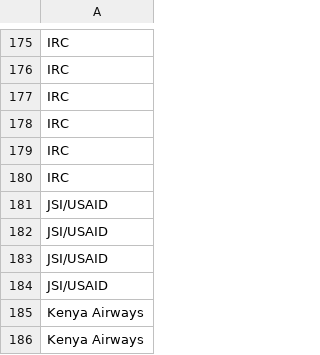
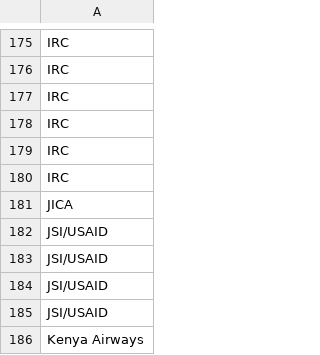
Before and after one commit to johnkyony/musala, a CSV file: db/seeds_data/companies_database.csv, drawn as a sheet; only a part is shown, gaps mark what is left out; the shorter side is filled out with more unchanged rows; the diff names each change by its address in the sheet, - before the commit and + after, or states it on an @@ line.

```diff
--- a/db/seeds_data/companies_database.csv
+++ b/db/seeds_data/companies_database.csv
+row 181: JICA
```
Also changed, not shown: db/seeds_data/Job_database.csv, 3 other files.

--- --- ---

Each line in the records that carries "shown" must be copied out.

Before and after one commit to johnkyony/musala, a CSV file: db/seeds_data/companies_database.csv, drawn as a sheet; only a part is shown, gaps mark what is left out; the shorter side is filled out with more unchanged rows; the diff names each change by its address in the sheet, - before the commit and + after, or states it on an @@ line.
Also changed, not shown: db/seeds_data/Job_database.csv, 3 other files.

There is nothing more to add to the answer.